= Task item =
Scan the material below for the string "species", and copy every line where it shows up.

·····

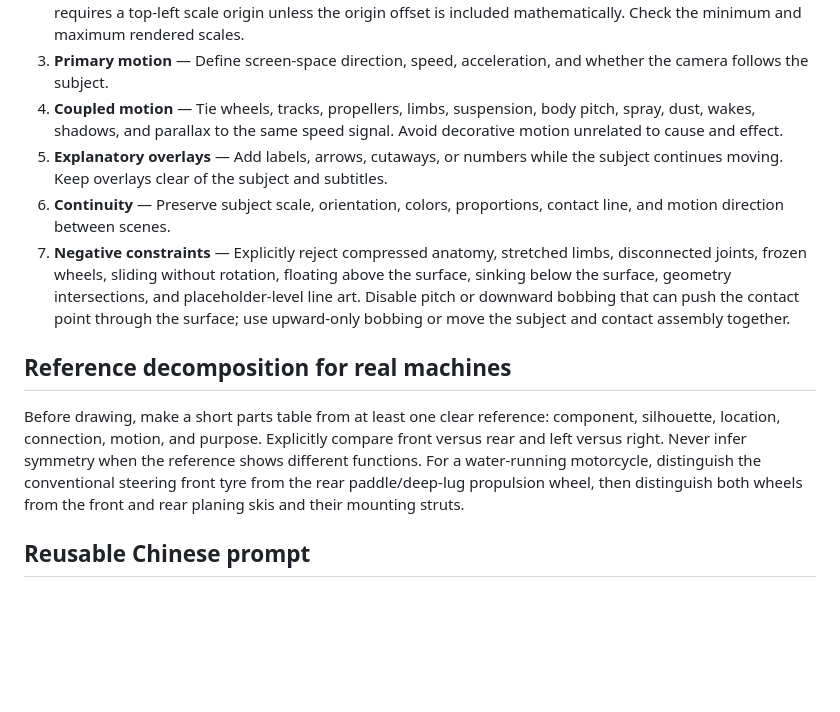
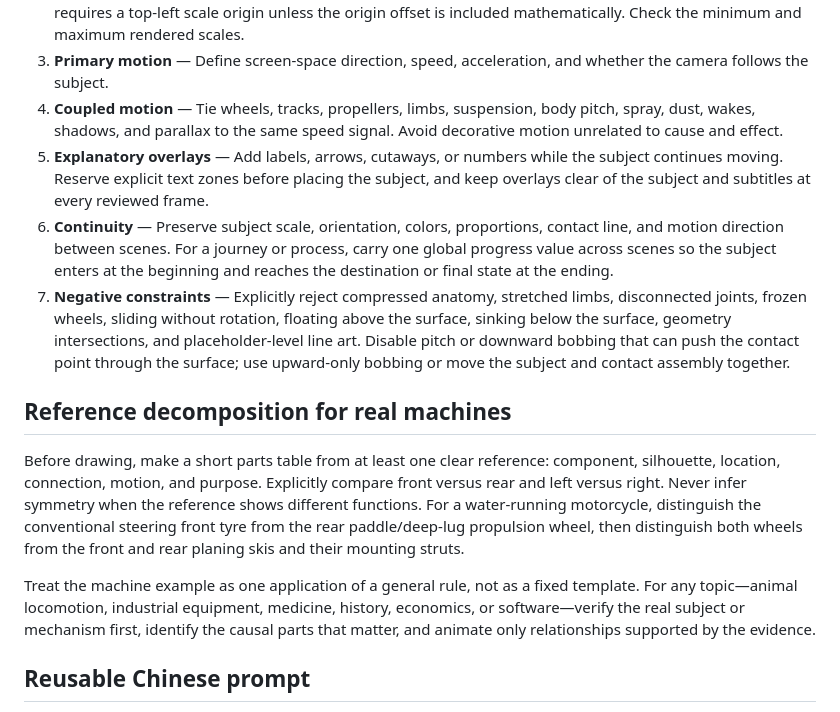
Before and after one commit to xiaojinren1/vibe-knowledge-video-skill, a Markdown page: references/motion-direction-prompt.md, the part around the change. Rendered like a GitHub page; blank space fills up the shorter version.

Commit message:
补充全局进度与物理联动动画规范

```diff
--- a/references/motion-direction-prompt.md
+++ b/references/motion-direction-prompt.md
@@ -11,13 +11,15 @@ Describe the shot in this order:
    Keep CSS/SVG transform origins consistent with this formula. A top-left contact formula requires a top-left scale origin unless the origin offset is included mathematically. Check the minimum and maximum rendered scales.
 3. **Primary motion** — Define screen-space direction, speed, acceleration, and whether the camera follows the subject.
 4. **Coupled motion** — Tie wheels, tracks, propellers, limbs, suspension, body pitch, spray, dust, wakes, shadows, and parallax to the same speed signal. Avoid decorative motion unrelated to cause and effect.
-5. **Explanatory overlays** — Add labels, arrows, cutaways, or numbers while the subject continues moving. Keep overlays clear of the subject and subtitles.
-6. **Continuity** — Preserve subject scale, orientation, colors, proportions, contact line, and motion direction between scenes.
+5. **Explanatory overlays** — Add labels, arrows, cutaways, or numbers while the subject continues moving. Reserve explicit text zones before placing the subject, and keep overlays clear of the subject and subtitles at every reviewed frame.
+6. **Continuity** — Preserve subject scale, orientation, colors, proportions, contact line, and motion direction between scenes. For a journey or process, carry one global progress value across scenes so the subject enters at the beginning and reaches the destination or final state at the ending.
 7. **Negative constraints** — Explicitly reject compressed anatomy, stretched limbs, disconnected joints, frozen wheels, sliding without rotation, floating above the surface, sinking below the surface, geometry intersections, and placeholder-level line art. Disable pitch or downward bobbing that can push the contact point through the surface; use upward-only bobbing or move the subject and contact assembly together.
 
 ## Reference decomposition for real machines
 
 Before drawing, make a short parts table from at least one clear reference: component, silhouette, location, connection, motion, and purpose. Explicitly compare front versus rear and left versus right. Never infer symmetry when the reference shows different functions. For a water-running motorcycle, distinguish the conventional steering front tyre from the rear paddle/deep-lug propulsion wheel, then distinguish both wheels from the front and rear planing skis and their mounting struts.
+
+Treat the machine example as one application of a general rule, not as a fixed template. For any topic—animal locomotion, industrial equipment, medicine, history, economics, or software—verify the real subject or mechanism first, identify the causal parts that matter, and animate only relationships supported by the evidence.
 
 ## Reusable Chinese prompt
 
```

·····

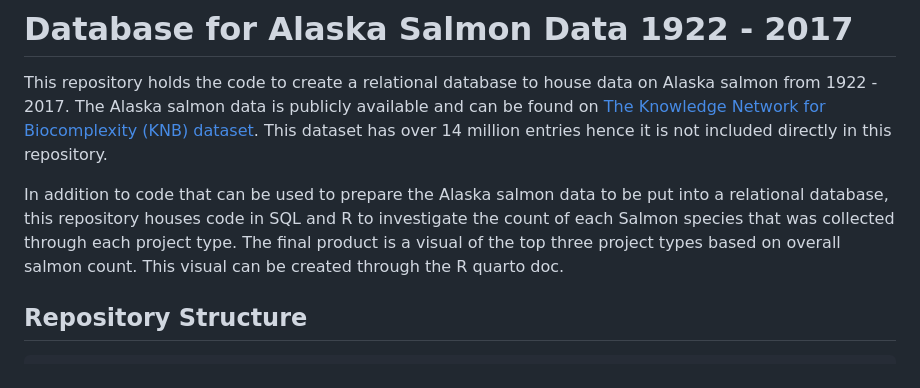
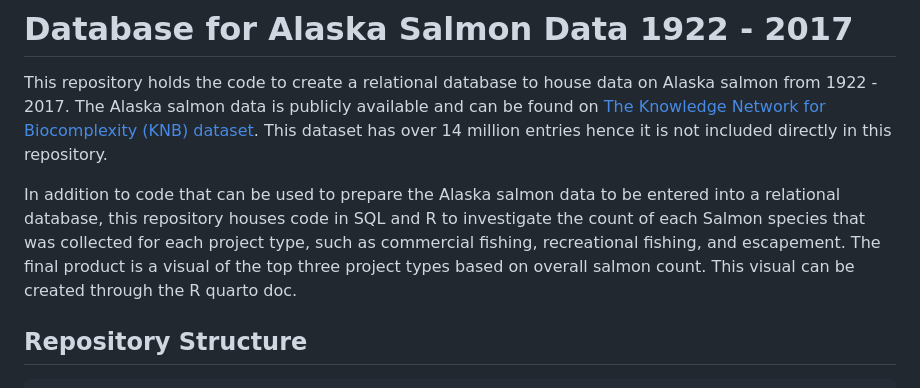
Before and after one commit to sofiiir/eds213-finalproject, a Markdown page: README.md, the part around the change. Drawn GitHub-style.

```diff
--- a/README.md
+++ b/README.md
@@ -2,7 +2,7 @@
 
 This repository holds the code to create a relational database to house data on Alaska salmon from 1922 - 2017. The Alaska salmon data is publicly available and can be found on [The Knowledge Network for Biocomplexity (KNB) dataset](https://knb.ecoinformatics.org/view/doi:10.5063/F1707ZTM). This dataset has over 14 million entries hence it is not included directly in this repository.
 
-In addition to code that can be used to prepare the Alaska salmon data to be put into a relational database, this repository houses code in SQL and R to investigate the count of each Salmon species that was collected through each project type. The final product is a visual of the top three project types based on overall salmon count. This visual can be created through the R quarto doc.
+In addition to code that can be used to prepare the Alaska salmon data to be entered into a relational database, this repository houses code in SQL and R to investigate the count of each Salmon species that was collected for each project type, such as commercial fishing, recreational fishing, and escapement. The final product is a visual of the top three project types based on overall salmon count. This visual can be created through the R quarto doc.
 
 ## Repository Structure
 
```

·····

= Response =
-In addition to code that can be used to prepare the Alaska salmon data to be put into a relational database, this repository houses code in SQL and R to investigate the count of each Salmon species that was collected through each project type. The final product is a visual of the top three project types based on overall salmon count. This visual can be created through the R quarto doc.
+In addition to code that can be used to prepare the Alaska salmon data to be entered into a relational database, this repository houses code in SQL and R to investigate the count of each Salmon species that was collected for each project type, such as commercial fishing, recreational fishing, and escapement. The final product is a visual of the top three project types based on overall salmon count. This visual can be created through the R quarto doc.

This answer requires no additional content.